lux film prizeGiornate degli Autori - Venice Days

13 September, 2010

Akadimia Platonos and the Greek Nationalism

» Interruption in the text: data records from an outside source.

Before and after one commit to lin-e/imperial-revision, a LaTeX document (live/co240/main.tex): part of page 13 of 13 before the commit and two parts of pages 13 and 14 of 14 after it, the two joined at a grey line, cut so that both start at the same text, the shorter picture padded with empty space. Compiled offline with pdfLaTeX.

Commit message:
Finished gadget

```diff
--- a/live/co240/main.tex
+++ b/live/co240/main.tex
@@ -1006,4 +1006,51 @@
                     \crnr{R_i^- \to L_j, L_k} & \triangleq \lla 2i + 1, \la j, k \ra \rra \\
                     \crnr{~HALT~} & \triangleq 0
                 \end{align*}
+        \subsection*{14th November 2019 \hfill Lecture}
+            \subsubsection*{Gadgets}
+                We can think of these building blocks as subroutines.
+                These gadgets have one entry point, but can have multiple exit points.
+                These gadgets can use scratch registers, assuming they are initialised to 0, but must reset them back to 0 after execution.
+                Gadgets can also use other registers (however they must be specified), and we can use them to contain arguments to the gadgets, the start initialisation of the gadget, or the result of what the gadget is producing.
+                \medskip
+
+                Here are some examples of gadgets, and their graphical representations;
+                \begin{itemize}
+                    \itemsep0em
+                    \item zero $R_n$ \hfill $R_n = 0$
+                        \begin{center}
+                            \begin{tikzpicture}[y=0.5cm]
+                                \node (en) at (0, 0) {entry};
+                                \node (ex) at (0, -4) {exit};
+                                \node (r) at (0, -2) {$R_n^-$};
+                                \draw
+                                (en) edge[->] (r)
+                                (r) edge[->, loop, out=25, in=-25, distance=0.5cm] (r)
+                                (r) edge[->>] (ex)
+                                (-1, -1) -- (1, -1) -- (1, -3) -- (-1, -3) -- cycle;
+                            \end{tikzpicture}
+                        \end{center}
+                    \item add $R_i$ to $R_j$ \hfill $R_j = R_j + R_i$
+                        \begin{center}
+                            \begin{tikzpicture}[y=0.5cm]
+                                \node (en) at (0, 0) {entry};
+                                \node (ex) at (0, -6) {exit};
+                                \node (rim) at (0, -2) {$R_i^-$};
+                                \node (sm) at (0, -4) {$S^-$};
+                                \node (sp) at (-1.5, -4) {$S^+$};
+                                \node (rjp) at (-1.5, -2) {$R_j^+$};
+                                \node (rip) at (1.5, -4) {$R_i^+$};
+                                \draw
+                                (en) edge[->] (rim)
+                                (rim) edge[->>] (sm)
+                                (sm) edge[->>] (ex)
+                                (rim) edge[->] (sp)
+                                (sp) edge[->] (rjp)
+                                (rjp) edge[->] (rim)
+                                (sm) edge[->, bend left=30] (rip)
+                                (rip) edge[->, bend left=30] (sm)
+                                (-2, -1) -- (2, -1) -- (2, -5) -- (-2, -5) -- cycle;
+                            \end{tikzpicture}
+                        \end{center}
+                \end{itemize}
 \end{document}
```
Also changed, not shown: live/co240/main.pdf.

The core of the plot of Plato’s Academy is in fact the realization of Stavros, who is believed to be Greek, but it is found out that he is essentially Albanian after his mother acknowledges an Albanian man as her son. It is then revealed that this strange Albanian man is Stavros’ brother. A mysterious confusion inevitably occurs with regards to what the national identity of Stavros is. The film terrifically portrays the traditional long-term malicious Greco-Albanian relations that date back to 1991, after the fall of the Albanian communist regime whereby allegations of mistreatment by the Albanian authorities of the Greek ethnic minority in southern Albania and of the alleged Albanian minorities in northern Greece occurred. Albanian economic immigrants have penetrated the Greek state and their presence caused huge tension between the two parties. Therefore, Greeks have developed certain prejudices and biases against Albanians that is they consider them as evil, ugly, uncivilized and miasmatic entities which pollute their “civilized” and “cultured” social well being. As a result, Albanians by no means would be accepted to be integrated or tolerated within the Greek society, because these “savages” do not simply match with the Greek mentality of education and culture derived from the ancient Greek ideals (!). The Greek companions’ actions really reminded me of a typical Greek nationalistic quotation that dictates “Whoever is not Greek is Barbarian”. The companions’ objection to the idea of constructing a monument in the name of intercultural solidarity declares that in their “territory” (implying their quarter) no ‘foreign’ influence is possible to change their Greek habitual rituals and way of living (namely playing football and gathering around, drinking coffee, etc), hence tolerance, respect and compromise are bizarre words in their ordinary culture. In the meantime, at the moment of the football game between the Albanian and Greek National teams, we observed an intense social solidarity from the two sides, which separately gathered in a sort of a coffee shop to watch the match, using national symbols and passionately supporting their teams. Apparently, in such case football as a ritual, represents ethnic origins which are regarded emotionally, and this reality brings about collective consciousness which in turn binds people who share the same ideals and values. Stavros, as every compatriot of his, holds strong bonds with his Greek national identity and is not willing to accept the severe truth that he had to face up to because otherwise he would have lost his Greek companions who merely believe in the homogeneity of the Greek community, hence they wouldn’t easily accept an Albanian in their company. Nevertheless, the allegorical language and imagery used in the film (sheepdog called “Patriot”, Euro 2004 Greek National team photos posted on the wall, )signify the reality that was previously described. As Filippos Tsitos, the director and writer of the film said before its screening, the situations employed in the film are not be taken for granted that represent nowadays’ reality. However, Tsitos takes the issue of cultural absolutism, xenophobia and racial intolerance into a deeper level and through its problematic and complicated nature, the dramedy simply communicates a range of messages intended to those who suffer from cultural myopia and particularly ethnocentrism.